(Saint John Fisher Church, Tarragindi: Sunday 9:00am & Mary Immaculate Church, Annerley: Sunday 5:00pm)

6 April 2014

(Readings: Ezek 37:12-14; Ps 129; Rom 8:8-11; Jn 11:1-45)

We all have people we are praying for: “Lazarus-es” of one type or another: someone who is sick for whom we’re asking for health; someone who is suffering some affliction, for whom we’re asking release; someone who is in the grip of their own bad choices, for whom we’re praying that they’ll see the light and come to their senses. As we pray, sometimes we wonder if our prayers will do anything. God appears to be slow, sometimes. Is our prayer doing anything?

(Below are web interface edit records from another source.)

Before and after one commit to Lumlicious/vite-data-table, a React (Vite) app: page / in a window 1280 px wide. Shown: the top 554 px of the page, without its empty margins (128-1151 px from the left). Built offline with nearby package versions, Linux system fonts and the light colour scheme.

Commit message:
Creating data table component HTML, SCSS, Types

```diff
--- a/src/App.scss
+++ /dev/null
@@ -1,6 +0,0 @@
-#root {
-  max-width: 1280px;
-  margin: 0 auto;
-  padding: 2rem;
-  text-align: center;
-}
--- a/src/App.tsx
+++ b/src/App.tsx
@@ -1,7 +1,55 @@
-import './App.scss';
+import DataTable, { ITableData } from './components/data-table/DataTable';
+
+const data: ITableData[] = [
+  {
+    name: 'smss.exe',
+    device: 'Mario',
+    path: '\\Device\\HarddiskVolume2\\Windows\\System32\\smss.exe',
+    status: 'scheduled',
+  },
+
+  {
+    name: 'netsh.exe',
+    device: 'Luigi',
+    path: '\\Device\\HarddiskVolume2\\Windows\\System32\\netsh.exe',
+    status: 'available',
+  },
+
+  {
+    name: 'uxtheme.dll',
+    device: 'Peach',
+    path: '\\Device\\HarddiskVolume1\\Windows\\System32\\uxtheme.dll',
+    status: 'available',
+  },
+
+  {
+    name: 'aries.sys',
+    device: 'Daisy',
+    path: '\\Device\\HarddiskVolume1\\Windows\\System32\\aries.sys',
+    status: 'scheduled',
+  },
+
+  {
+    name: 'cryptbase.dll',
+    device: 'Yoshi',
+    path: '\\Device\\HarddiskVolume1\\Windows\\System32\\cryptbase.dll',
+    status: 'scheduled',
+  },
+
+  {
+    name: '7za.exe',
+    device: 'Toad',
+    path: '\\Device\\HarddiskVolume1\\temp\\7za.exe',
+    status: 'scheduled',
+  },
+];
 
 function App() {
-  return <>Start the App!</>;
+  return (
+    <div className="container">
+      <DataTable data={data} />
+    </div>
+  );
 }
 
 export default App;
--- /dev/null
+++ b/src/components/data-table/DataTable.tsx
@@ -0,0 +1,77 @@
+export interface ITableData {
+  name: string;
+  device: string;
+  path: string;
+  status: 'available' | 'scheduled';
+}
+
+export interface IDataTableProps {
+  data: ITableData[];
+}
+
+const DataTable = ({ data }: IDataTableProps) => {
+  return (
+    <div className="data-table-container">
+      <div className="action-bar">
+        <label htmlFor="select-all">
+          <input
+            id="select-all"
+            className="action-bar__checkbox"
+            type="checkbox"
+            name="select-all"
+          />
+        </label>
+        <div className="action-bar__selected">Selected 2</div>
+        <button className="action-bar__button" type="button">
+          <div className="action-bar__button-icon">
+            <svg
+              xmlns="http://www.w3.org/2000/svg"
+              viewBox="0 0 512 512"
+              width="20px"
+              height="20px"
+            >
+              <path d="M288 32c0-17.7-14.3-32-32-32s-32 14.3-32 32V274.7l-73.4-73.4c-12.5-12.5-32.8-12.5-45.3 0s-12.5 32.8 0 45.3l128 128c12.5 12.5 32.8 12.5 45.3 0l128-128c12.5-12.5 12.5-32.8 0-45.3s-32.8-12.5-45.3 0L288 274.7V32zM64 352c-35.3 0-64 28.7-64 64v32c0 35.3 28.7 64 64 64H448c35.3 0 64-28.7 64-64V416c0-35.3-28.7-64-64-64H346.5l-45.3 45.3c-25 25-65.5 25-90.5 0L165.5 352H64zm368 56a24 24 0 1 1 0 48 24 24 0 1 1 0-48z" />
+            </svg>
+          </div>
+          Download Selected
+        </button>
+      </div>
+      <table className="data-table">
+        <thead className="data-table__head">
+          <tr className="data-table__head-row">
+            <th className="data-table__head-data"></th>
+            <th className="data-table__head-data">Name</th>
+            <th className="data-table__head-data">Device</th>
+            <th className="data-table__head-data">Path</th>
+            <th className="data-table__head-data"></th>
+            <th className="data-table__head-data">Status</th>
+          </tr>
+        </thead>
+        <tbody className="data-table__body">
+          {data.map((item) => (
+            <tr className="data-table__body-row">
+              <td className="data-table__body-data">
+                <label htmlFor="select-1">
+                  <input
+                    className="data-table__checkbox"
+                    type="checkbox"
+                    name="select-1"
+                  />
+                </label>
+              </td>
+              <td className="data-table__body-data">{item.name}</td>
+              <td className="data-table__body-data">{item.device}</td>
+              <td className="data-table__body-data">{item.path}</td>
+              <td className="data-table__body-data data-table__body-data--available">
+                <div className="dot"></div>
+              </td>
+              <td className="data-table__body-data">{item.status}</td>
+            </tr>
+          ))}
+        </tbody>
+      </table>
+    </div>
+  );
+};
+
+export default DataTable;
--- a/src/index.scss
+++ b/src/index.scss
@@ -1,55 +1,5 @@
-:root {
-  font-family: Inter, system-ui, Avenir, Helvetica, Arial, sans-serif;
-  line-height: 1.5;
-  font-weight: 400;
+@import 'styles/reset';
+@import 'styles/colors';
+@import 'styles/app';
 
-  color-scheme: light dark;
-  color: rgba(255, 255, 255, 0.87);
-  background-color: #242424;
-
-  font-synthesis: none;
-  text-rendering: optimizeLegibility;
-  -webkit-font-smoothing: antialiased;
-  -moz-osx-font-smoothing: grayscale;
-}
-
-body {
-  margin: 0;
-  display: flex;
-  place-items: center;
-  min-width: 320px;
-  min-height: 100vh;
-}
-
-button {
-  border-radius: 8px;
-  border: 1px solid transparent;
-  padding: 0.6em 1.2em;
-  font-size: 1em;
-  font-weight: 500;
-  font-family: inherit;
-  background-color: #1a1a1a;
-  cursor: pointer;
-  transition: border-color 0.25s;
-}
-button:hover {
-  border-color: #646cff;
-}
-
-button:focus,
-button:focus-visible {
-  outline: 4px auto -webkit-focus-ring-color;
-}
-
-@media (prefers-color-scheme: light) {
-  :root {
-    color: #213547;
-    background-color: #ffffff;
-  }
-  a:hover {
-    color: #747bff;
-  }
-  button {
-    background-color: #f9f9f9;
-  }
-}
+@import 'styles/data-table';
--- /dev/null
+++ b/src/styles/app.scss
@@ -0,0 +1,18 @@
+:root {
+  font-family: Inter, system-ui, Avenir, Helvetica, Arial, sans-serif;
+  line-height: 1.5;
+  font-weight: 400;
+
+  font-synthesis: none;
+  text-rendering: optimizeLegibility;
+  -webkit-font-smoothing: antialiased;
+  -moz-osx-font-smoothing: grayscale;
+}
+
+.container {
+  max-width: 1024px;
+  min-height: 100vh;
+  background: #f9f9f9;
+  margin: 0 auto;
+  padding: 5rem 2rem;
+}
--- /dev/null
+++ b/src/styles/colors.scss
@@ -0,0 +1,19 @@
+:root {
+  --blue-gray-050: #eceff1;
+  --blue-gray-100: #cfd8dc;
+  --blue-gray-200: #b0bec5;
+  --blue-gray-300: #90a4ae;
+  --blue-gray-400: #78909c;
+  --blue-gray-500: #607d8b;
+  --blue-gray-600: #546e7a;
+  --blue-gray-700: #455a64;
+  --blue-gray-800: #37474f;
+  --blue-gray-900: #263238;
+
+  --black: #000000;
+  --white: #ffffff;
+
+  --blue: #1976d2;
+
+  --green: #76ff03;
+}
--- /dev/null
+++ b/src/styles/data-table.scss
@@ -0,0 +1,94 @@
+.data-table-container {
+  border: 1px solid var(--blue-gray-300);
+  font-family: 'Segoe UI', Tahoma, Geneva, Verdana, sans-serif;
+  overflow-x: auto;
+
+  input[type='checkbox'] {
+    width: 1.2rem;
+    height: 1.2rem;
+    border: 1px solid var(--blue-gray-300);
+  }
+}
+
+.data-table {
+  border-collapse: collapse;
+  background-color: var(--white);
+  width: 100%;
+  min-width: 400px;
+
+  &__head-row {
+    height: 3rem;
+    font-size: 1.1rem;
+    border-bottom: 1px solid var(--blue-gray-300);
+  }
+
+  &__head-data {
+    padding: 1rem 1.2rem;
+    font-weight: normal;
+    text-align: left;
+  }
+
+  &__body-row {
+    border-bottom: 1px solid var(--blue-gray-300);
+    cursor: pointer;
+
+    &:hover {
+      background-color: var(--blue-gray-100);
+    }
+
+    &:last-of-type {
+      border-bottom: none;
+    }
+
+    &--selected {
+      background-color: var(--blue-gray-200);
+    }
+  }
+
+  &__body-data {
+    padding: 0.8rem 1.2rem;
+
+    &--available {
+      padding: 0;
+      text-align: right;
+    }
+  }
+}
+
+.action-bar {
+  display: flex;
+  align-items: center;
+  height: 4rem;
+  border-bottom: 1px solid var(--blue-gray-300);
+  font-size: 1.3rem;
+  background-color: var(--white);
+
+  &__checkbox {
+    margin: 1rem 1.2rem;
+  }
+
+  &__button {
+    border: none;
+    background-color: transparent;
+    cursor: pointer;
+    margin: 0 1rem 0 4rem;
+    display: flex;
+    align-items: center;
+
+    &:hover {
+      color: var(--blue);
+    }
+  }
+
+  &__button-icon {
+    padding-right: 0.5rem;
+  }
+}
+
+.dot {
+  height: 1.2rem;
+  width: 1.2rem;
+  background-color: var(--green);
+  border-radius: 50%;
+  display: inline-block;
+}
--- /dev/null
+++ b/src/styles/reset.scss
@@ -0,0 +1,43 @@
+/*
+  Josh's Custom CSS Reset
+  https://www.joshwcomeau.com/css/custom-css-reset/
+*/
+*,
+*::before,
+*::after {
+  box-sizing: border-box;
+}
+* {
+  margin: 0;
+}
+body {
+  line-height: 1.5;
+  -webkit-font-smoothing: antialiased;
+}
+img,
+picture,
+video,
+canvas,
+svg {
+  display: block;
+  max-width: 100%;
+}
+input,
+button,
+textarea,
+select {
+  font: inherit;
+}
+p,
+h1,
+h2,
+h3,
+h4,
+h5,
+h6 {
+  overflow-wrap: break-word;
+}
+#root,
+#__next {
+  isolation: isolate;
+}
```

The sisters, Martha and Mary, sent word to Jesus that their brother Lazarus was ill – and clearly seriously ill, because he died. And yet, Jesus didn’t come for two more days. It’s not always clear to us – at least not yet – why God seems to delay; or that our prayers aren’t answered in the way we ask, when we ask.

Probably the pinnacle of this Gospel text today are the words that provide the shortest verse of the Bible: “Jesus wept.” Much has been written about these two words, because they say so much about Christ – about God becoming one of us – the Word becoming flesh. The Byzantine Liturgy acclaims: “Thou hast wept over Lazarus as a man, and Thou hast raised him as God” (1). Saint Bernard puts it beautifully: God became man in order “to know what it is to be man, from the inside. God became man in order to experience our condition, our life, from the inside: to know our joys and sorrows as we know them” (1). And, so on that day after Lazarus had died, God knew, from the inside, what it means to weep for a friend, to grieve, to sorrow for one who was alive and is dead. And so when we experience these things, we can remember that God is not just watching, sympathizing from afar, God knows, literally. He knows exactly how we feel.

Jesus weeping doesn’t really answer anything. It doesn’t give us an answer to ‘why?’ – ‘why did this happen?’ ‘why did God allow this to happen?’ But it helps us to realize that grief is truly the price we pay for love – a price that God himself has paid.

Other Christian writers have referred to Christ as “our very human Redeemer.” And as such, it means we can come close to Jesus. He knows our life from the inside: its joys, its sufferings, even its temptations. He knows. And so we should never be afraid of coming to him. But at the same time, we realize that this very human Redeemer is God: God who has the power to raise from the dead! And so, when we come to Jesus in illness, we know that he can give us healing. When we come to Jesus in temptation, he can give us power and strength. When we come to Jesus when we are in the death of sin, he can bring us to life again with his mercy and forgiveness!

As we contemplate this ‘very human Redeemer’, its good for us to feel that connection with Jesus – to know that he understands what we might be going through. It’s good for us to feel that connection because in less than two weeks we’ll be celebrating the mystery of Christ’s passion, death and resurrection. It’s important that we realize that this isn’t just a remembrance of something that happened two millennia ago – a nice tale retold for its moral lessons. No, we feel that connection to our ‘very human Redeemer’ because the mystery of his death and resurrection – the Paschal mystery – is something that we live every day.

We who are baptized into Christ are baptized into his life, death and resurrection. What is true of Christ in his human body is true of us in his body the Church. The pattern of his death and resurrection is the pattern of our lives – not just an idea, or an historical reality just for Jesus many years ago – but as the very mystery of our own lives too.

=== +++ ===

(1) Aidan Nichols OP, Year of the Lord’s Favour: A Homiliary for the Roman Liturgy, volume 2, p. 135-137.